Recovery stunk. I couldn't get up, I couldn't turn over, I had some kind of weird tubes up my heinie that had to stay there to help me heal (later, I learned that they were some sort of clamps holding the intestinal anastomosis together), and I wasn't really allowed to eat, as far as I recall. I had tubes down through my nose and into my stomach for that, which made it hard to talk or anything. My family made tapes that my Daddy or Mom would bring to me to listen to. My little brother singing Tom Jones's "What's up pussycat - woe, oh, woe, oh!" and my Uncle for some reason burping in to the microphone when asked if he had any words to say. I sure did laugh at that one; my sense of humor apparently hasn't strayed very far from that early high point. Only one person at a time could come visit me, and my brothers weren't allowed at all. My parents would read to me, and play with me for as long as they were allowed to, and then they had to go home and I had to go to sleep, on my back, not turning over, until the nurses came in the morning to change the sheets on my bed in a complicated rolling-over-and-back maneuver that was the only time I was allowed to really move at all.
And all the time it didn't' really bother me. I got the nickname "Miss Sunshine" because I was always smiling, always happy.
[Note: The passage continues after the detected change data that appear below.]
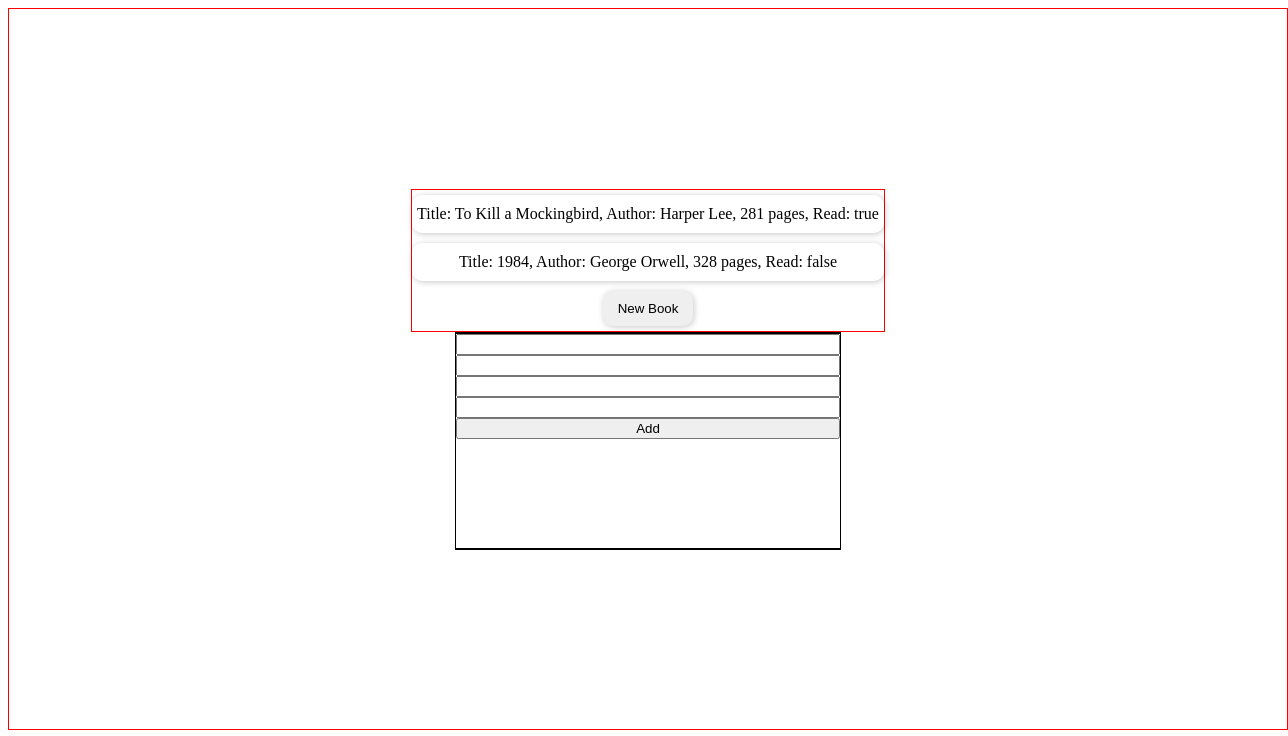
Repository: kocokoy/library
Page: index.html
An editor plug-in stored every save of this project. The page is shown before and after the next save, followed by the edit.
The browser window is 1280 px wide. The page is 1288 px wide, so the pictures cover 1288 px, including what lies to the right of the window. The pictures show the whole page.

Above is the page before, as saved 2024-11-06 09:13:06.

### index.html
<!DOCTYPE html>
<html lang="en">
<head>
  <meta charset="UTF-8">
  <meta name="viewport" content="width=device-width, initial-scale=1.0">
  <link rel="stylesheet" href="style.css">
  <title>Document</title>
</head>
<body>
  <div class="container">
    <div class="display-button-card">
      <div class="book-display jsBookDisplay">
      </div>
      <button class="new-book-button jsNewBookButton">New Book</button>
    </div>
    <div class="add-new-book-card">
      <div>
        <input class="jsBookTitle" type="text">
        <input class="jsBookAuthor" type="text">
        <input class="jsBookPages" type="text">
        <input class="jsBookRead" type="text">
        <button class="jsAddBook">Add</button>
      </div>
    </div>
  </div>
<script src="script.js"></script>
</body>
</html>

### style.css
body{
  width: 100%;
  height: 100vh;
}
.container{
  display: flex;
  flex-direction: column;
  justify-content: center;
  align-items: center;
  border: 1px solid red;
  height: 100%;
}
.display-button-card{
  border: 1px solid red;
  display: flex;
  flex-direction: column;
  justify-content: center;
  align-items: center;
}
.book-display{
  display: flex;
  flex-direction: column;
  justify-content: center;
  align-items: center;
}
.book-card{
  box-shadow: 1px 1px 6px  rgba(0, 0, 0, 0.219);
  padding: 10px 0px;
  border-radius: 10px;
  display: flex;
  flex-direction: row;
  justify-content: center;
  align-items: center;
  margin: 5px;
  width: 100%;
}

.new-book-button{

  padding: 10px;
  margin: 5px;
  border-radius: 10px;
  border: none;
  box-shadow: 1px 1px 6px  rgba(0, 0, 0, 0.219);
  width: 19%;
  cursor: pointer;
}

/* add book card */
.add-new-book-card {
  border: 1px solid black;
  height: 30%;
  width: 30%;
  display: flex;
  flex-direction: column;
  align-items: center;
  justify-content: center;
}

.add-new-book-card div{
  border: 1px solid black;
  height: 100%;
  width: 100%;
  display: flex;
  flex-direction: column;
}

### script.js
const bookTitleElement = document.querySelector('.jsBookTitle');
const bookAuthorElement = document.querySelector('.jsBookAuthor');
const bookPagesElement = document.querySelector('.jsBookPages');
const bookReadElement = document.querySelector('.jsBookRead');
const bookButtonElement = document.querySelector('.jsNewBookButton');
const bookDisplayElement = document.querySelector('.jsBookDisplay');

const myLibrary = [
  {title: 'To Kill a Mockingbird', author: 'Harper Lee', pages: 281, read: true},
  {title: '1984', author: 'George Orwell', pages: 328, read: false},
];


displayBookToLibrary();

function Book(title,author,pages,read) {
  this.title = title;
  this.author = author;
  this.pages = pages;
  this.read = read;
  this.info = function(){
    const bookObj = {
      title: this.title,
      author: this.author,
      pages: this.pages,
      read: this.read,
    }
    return bookObj;
  };
}

function addBookToLibrary(title,author,pages,read) {
  const book = new Book(title,author,pages,read);
  myLibrary.push(book.info());
}

function displayBookToLibrary(){

  bookDisplayElement.innerHTML = '';

  myLibrary.forEach(book => {
    const div = document.createElement('div');
    div.classList.add('book-card');
    div.innerHTML = `
      <div>Title: ${book.title}, Author: ${book.author}, ${book.pages} pages, Read: ${book.read}</div>
    `
    bookDisplayElement.appendChild(div);
    console.log(book);
  })
}

bookButtonElement.addEventListener('click', () => {
  const bookTitleValue = bookTitleElement.value;
  const bookAuthorValue = bookAuthorElement.value;
  const bookPagesValue = bookPagesElement.value;
  const bookReadValue = bookReadElement.value;
  bookTitleElement.value = '';
  bookAuthorElement.value = '';
  bookPagesElement.value = '';
  bookReadElement.value = '';
  addBookToLibrary(bookTitleValue,bookAuthorValue,bookPagesValue,bookReadValue);
  displayBookToLibrary();
})

After the next save:
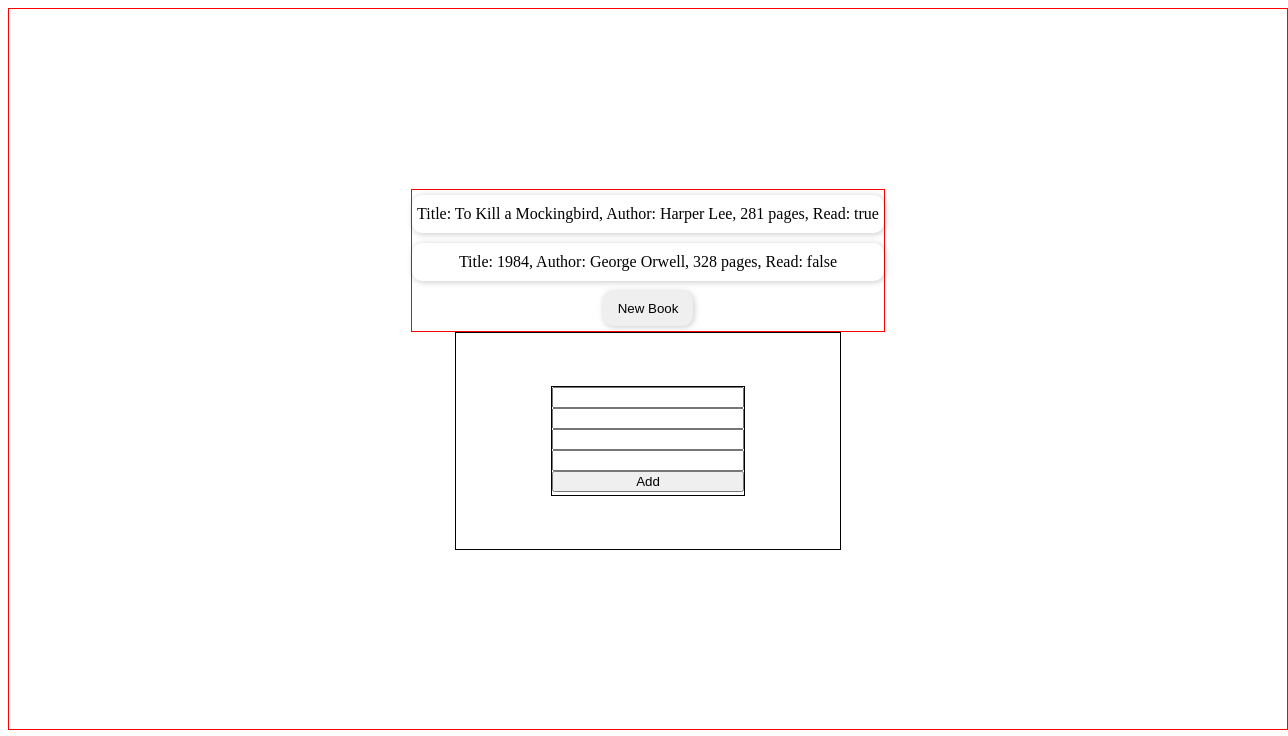
Saved 8 s later.
--- a/style.css
+++ b/style.css
@@ -59,8 +59,8 @@ body{
 
 .add-new-book-card div{
   border: 1px solid black;
-  height: 100%;
-  width: 100%;
+  height: 50%;
+  width: 50%;
   display: flex;
   flex-direction: column;
 }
It didn't bother me that I was to lie on my back, it didn't really bother me that I couldn't see my brothers, I was content just to do what I was told to do because that's what I was supposed to do. And it paid off, I guess, because one day the doctor came to take the tubes out of my heinie to see what happened, and everything worked like it should once I started eating again.
Little by little I got better, until one day I could go home. And the snow and cold and gray of February had turned to a sunny warm-ish day in March, and I was all better. And normal. And would never, ever have to have another enema, and could say good-bye to the Ex-Lax, and, after a period of time, wouldn't have to have my poop inspected by one parent or another, and wouldn't have to be afraid of "going" anymore because it didn't hurt anymore, and life was pretty darned good.